If it were a career award, a check mark for Mitchell would be hard to dispute. She has averaged at least 22 points a game all four years in Columbus.
If it’s truly an award for the player of the year, Gustafson is the right choice.
“I think the coaches that have went against Megan in the league, I think they recognize how good she is,” Bluder says. “And I think the coaches will recognize that. I do.”
She adds with a laugh, “I don’t know about you media guys.”
There is indeed a coaches vote and media vote. It’s possible Mitchell and Gustafson would split the honor. Beyond the Big Ten, Gustafson should be in prominent conversation for first-team all-America, too.
“I’d be really honored," said Gustafson, who with a season-plus remaining is 428 points away from Ally Disterhoft's school-record 2,102. "I’ve worked really hard here. … I really do see it as more of a team honor than anything. That kind of accomplishment doesn’t happen on your own.”
Hawkeyes columnist Chad Leistikow has covered sports for 23 years with The Des Moines Register, USA TODAY and Iowa City Press-Citizen. Follow @ChadLeistikow on Twitter.
By the numbers
Iowa junior center Megan Gustafson ranks in the top five nationally in these eight categories (*—single-season Iowa record):
Total points: 698* (2nd)
Points per game: 24.9 (1st)
Total field goals: 270 (1st)
Field-goal percentage: 66.5 (2nd)

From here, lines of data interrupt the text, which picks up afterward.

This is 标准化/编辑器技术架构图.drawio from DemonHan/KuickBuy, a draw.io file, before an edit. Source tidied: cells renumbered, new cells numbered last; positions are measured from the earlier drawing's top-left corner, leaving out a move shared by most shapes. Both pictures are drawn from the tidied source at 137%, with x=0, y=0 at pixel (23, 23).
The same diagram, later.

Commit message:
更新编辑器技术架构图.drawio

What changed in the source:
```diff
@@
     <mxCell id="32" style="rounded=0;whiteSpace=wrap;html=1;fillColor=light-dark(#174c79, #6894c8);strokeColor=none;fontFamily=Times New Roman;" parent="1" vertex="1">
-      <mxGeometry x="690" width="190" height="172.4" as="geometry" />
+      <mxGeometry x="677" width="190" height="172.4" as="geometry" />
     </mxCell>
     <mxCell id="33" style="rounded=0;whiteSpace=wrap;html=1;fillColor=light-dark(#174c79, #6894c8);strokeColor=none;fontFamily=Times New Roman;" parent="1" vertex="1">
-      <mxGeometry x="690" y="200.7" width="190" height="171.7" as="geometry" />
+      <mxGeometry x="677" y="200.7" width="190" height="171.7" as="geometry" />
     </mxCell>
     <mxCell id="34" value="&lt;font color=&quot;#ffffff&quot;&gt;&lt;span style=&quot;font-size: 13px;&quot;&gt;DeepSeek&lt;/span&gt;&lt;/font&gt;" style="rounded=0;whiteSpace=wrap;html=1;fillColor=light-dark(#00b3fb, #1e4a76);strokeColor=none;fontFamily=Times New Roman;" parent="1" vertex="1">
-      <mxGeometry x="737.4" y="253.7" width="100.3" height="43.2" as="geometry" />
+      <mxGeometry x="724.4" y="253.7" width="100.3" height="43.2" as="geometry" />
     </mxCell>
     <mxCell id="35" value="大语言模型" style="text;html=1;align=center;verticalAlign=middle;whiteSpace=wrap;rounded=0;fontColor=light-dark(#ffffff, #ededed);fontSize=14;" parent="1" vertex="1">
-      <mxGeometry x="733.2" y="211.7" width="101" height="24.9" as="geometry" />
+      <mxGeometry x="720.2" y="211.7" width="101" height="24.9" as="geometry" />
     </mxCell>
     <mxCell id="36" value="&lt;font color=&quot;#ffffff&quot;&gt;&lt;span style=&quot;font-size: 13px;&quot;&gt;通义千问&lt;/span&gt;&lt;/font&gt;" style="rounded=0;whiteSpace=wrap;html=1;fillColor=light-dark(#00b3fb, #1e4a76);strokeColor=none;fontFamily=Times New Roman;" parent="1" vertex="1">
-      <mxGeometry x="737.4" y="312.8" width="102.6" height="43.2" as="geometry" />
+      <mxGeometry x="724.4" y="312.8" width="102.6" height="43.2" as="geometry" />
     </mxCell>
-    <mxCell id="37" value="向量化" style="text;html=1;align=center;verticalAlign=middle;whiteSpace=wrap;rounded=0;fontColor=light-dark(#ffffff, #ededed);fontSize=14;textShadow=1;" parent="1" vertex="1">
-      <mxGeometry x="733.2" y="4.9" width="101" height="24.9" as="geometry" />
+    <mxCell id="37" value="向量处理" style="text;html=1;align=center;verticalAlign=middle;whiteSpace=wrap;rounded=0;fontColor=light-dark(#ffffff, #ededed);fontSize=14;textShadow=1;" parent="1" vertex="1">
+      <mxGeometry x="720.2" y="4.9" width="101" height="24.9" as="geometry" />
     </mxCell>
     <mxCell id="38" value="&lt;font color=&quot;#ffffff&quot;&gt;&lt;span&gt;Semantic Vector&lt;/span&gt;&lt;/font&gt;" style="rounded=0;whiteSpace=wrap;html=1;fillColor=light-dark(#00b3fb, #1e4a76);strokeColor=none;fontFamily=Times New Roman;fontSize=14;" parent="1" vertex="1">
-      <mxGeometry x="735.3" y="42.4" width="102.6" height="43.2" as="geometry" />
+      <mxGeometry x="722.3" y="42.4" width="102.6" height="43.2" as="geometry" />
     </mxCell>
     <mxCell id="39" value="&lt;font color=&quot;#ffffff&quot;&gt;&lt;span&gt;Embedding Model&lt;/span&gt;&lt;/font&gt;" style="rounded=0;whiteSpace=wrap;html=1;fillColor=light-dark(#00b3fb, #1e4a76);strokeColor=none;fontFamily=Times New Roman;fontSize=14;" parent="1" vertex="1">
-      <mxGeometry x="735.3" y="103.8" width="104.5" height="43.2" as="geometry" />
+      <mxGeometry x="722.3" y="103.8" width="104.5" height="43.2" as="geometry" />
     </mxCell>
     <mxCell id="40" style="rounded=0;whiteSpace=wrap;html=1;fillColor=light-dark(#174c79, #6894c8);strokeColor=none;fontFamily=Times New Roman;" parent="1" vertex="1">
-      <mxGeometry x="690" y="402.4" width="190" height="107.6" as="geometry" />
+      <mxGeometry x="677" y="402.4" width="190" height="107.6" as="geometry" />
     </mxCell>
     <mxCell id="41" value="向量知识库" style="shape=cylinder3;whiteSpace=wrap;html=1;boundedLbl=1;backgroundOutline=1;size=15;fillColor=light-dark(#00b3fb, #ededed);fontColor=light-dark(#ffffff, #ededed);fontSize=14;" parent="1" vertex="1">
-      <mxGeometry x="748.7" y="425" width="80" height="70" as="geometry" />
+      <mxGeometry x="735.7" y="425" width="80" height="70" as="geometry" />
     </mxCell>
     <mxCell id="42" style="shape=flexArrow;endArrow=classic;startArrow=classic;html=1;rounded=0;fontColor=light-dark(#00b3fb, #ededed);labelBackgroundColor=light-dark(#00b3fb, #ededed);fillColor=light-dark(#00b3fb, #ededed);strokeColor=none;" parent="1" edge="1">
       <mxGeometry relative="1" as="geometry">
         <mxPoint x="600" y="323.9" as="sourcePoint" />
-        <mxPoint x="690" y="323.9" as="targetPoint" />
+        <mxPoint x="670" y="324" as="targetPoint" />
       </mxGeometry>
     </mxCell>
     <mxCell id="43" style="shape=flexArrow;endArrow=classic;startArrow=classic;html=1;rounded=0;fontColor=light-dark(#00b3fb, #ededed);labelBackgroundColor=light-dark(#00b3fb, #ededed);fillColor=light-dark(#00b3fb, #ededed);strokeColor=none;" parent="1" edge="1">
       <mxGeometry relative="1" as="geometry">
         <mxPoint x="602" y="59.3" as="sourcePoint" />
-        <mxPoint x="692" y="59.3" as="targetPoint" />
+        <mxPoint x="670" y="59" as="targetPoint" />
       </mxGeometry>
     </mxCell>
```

Total rebounds: 355* (3rd)
Rebounds per game: 12.7 (5th)
Defensive rebounds per game: 8.7 (5th)
Double-doubles: 25* (2nd)